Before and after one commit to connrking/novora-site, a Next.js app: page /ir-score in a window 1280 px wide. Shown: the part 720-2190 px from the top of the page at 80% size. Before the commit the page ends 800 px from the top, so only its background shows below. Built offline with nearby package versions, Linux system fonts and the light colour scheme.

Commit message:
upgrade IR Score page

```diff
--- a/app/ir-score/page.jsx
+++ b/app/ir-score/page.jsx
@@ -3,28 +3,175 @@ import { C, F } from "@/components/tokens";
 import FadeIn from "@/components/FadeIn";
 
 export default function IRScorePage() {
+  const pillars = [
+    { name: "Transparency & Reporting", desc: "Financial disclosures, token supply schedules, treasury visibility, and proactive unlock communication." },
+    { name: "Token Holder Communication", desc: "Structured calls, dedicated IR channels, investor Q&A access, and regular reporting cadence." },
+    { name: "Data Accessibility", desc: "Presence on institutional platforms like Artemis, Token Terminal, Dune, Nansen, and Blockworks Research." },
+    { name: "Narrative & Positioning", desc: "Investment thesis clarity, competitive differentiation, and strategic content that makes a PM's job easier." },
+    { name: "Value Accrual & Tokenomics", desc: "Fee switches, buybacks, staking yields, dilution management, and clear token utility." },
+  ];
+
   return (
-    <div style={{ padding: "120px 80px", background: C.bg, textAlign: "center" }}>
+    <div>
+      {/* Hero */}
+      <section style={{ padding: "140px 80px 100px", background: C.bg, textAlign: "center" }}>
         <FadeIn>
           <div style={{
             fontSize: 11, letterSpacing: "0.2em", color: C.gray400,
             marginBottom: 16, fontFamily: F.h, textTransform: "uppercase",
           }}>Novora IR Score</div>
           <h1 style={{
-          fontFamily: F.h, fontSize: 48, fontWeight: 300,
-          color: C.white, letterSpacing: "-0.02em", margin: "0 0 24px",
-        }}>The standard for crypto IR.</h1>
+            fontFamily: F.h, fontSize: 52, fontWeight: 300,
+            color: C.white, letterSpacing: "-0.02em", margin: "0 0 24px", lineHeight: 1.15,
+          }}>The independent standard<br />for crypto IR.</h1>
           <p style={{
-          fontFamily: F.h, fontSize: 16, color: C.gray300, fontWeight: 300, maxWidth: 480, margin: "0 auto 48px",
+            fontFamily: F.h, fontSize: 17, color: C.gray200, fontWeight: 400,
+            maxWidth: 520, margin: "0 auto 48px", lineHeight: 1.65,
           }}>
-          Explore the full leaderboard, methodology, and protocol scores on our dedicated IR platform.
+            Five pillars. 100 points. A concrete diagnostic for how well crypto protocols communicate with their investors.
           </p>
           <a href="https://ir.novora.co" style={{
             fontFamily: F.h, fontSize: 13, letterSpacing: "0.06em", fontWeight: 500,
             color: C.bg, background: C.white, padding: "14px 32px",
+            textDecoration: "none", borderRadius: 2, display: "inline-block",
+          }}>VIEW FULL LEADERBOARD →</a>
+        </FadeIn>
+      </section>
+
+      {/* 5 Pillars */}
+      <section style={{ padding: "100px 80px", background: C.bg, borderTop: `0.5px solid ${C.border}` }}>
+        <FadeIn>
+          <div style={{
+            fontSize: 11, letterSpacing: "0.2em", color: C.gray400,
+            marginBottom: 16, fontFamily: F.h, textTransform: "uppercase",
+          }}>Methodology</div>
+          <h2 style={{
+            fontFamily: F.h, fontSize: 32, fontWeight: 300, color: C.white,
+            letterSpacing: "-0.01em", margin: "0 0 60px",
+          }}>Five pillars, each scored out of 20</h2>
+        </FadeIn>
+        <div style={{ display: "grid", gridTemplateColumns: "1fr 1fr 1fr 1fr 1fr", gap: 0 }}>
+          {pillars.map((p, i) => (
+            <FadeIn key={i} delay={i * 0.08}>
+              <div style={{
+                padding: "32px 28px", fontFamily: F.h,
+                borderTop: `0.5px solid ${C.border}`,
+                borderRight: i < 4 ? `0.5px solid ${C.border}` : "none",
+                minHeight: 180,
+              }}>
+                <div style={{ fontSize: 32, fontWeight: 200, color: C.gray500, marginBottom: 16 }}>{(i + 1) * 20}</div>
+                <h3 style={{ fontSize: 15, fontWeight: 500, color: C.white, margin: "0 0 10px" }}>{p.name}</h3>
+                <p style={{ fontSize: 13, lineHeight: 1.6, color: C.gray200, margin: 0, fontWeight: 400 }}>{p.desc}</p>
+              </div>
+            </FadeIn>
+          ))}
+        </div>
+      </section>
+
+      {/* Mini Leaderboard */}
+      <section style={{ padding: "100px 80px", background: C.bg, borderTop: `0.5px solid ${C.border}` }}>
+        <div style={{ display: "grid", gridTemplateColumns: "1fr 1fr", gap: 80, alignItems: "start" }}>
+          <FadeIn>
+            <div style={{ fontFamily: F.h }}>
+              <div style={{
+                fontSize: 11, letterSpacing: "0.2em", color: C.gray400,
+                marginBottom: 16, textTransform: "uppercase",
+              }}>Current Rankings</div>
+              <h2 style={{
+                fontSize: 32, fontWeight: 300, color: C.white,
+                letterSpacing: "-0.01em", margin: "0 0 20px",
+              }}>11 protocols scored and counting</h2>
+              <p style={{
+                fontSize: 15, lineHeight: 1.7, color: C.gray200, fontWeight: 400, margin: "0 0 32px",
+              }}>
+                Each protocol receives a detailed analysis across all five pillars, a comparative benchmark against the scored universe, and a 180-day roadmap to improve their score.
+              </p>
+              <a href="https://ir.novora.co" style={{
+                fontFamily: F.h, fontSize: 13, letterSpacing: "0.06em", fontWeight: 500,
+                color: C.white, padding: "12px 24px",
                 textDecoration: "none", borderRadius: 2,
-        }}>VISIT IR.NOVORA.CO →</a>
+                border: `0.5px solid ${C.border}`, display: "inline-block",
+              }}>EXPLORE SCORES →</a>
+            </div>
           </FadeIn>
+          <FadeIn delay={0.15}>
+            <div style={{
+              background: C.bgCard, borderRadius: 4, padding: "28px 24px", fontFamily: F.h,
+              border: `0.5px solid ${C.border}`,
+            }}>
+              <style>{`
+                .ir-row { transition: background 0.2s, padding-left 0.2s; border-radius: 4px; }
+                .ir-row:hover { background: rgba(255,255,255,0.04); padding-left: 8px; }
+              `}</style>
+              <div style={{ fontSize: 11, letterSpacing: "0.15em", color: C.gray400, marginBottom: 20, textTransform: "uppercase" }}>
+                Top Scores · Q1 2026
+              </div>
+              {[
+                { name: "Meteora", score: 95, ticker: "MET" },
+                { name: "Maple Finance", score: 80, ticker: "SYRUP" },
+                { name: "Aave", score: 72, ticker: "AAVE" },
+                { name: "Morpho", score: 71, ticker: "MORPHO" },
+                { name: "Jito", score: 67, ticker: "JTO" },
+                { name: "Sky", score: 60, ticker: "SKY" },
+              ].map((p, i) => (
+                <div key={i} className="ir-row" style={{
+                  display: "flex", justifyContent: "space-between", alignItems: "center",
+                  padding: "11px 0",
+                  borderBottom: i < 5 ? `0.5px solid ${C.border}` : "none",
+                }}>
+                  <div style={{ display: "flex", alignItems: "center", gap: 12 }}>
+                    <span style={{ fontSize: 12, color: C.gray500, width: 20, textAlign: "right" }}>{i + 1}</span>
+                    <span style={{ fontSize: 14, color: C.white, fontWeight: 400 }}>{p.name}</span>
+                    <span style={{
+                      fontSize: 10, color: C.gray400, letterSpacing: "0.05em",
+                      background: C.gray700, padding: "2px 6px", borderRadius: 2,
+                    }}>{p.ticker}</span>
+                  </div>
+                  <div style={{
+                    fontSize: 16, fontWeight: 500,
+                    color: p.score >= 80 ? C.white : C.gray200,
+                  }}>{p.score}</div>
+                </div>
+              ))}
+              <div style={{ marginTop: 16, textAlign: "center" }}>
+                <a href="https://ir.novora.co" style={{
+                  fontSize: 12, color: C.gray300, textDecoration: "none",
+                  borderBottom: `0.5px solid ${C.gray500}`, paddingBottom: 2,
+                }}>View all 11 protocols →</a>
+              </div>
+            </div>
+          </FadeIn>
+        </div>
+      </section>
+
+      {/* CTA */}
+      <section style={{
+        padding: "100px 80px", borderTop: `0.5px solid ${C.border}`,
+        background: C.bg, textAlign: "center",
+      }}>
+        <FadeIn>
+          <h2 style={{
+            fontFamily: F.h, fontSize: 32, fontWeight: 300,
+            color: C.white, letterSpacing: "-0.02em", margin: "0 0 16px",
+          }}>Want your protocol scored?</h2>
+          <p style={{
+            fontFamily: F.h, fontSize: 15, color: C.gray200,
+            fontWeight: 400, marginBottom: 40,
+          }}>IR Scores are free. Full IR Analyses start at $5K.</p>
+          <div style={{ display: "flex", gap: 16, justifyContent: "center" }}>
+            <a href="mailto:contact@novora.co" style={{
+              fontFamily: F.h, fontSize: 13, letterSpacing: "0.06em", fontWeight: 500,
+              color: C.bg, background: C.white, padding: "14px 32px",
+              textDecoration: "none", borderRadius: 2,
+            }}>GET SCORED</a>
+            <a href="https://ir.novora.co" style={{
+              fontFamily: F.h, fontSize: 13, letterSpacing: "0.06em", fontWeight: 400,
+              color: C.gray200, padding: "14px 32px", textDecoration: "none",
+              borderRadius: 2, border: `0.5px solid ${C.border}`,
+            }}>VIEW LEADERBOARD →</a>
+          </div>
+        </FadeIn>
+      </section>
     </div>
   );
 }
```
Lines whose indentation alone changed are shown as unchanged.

++++++++

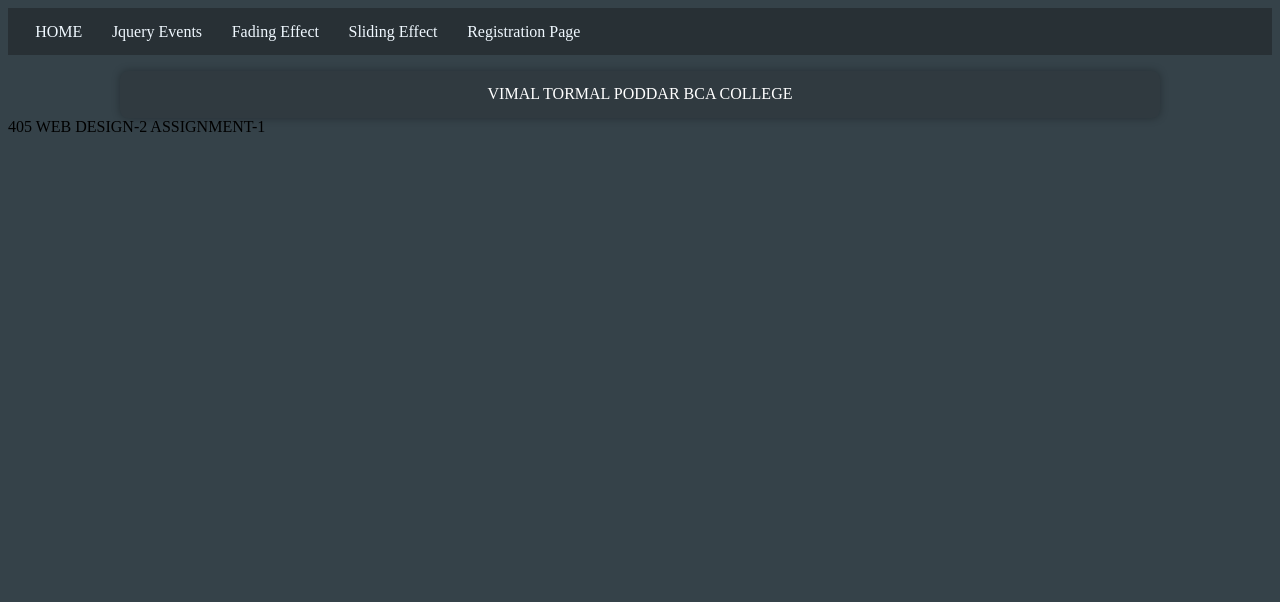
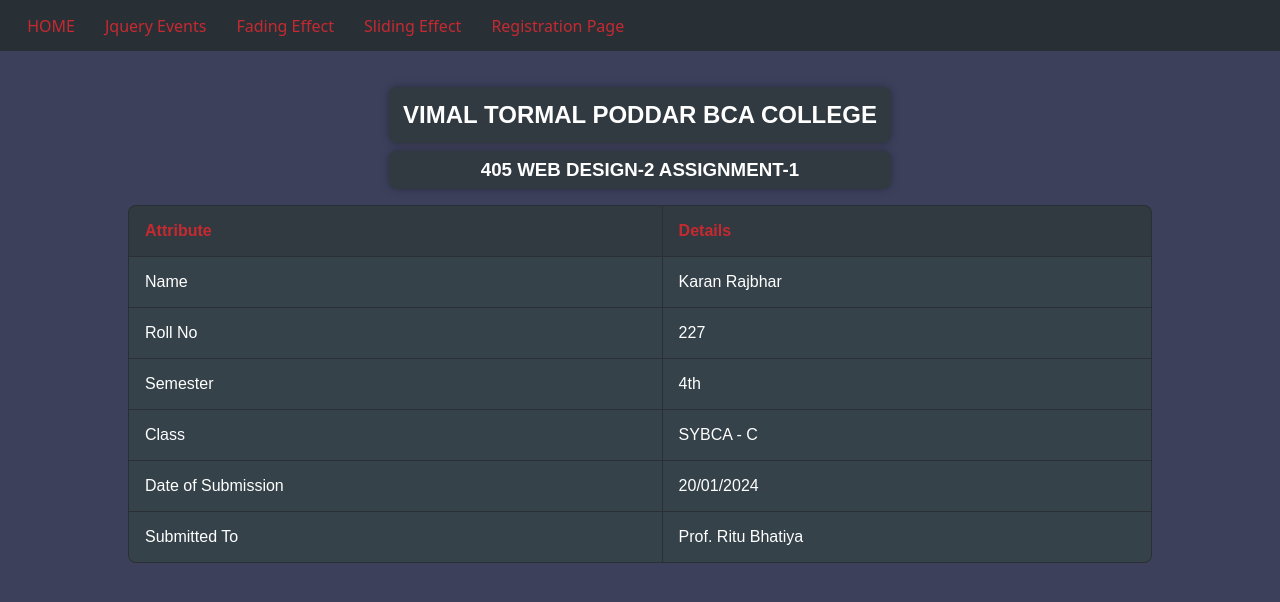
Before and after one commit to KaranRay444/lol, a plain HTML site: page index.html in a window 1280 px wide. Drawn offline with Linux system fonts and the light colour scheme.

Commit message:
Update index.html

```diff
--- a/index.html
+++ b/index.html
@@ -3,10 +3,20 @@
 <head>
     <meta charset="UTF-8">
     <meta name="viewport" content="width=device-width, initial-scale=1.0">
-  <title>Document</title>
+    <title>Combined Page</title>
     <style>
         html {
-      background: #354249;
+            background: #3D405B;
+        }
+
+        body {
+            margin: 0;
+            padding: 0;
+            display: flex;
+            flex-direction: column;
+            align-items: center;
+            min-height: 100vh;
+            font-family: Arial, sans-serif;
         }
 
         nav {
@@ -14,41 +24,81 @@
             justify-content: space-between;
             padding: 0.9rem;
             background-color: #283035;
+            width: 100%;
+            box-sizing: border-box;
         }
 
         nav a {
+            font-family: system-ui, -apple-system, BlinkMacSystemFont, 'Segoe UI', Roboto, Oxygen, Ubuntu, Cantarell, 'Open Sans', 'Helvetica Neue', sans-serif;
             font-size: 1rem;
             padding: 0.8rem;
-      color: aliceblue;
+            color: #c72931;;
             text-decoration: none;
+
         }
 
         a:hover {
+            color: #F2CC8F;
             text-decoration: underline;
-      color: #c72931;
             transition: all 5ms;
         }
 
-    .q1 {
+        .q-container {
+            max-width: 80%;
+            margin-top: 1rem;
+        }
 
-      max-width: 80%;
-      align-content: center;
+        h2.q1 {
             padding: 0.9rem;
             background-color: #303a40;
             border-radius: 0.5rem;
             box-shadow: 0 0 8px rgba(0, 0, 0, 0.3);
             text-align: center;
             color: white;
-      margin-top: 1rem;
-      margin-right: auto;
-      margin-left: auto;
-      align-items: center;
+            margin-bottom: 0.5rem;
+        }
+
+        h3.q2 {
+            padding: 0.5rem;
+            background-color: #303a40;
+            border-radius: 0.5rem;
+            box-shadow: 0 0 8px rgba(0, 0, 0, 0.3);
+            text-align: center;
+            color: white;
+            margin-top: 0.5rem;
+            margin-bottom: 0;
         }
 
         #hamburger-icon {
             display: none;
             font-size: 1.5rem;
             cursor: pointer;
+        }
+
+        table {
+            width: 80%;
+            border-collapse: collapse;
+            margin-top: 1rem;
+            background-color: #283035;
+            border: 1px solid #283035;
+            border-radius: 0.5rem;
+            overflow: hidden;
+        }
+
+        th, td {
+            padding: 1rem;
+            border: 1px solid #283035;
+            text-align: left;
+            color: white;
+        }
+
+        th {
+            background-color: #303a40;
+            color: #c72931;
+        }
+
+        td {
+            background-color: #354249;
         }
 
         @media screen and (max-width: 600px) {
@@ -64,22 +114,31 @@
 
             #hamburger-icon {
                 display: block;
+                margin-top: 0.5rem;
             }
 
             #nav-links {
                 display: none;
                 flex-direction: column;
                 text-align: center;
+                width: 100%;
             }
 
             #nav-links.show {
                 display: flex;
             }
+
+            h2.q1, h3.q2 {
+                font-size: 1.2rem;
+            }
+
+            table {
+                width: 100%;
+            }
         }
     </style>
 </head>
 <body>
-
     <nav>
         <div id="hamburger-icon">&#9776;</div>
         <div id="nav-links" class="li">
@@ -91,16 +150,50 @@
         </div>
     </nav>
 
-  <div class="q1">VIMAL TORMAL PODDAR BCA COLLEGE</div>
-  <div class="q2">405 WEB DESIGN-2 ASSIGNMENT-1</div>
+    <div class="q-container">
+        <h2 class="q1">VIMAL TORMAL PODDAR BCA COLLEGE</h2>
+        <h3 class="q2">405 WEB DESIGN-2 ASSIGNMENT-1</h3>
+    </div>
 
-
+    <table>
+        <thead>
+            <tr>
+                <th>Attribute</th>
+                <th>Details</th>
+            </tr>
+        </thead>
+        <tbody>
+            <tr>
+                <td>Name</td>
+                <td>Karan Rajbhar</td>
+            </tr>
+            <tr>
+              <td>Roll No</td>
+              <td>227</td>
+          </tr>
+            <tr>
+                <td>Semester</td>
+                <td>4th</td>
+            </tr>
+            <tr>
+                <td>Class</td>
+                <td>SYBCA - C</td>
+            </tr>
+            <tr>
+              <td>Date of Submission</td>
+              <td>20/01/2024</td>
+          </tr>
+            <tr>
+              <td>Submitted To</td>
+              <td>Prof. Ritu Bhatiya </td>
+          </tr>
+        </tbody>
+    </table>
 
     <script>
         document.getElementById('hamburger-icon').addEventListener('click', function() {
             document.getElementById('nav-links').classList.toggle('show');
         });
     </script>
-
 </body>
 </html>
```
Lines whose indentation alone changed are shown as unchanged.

++++++++

*TASK GOAL*
Show each line of the records above containing "protocols".

*SOLUTION TO THIS TASK*
+            Five pillars. 100 points. A concrete diagnostic for how well crypto protocols communicate with their investors.
+              }}>11 protocols scored and counting</h2>
+                }}>View all 11 protocols →</a>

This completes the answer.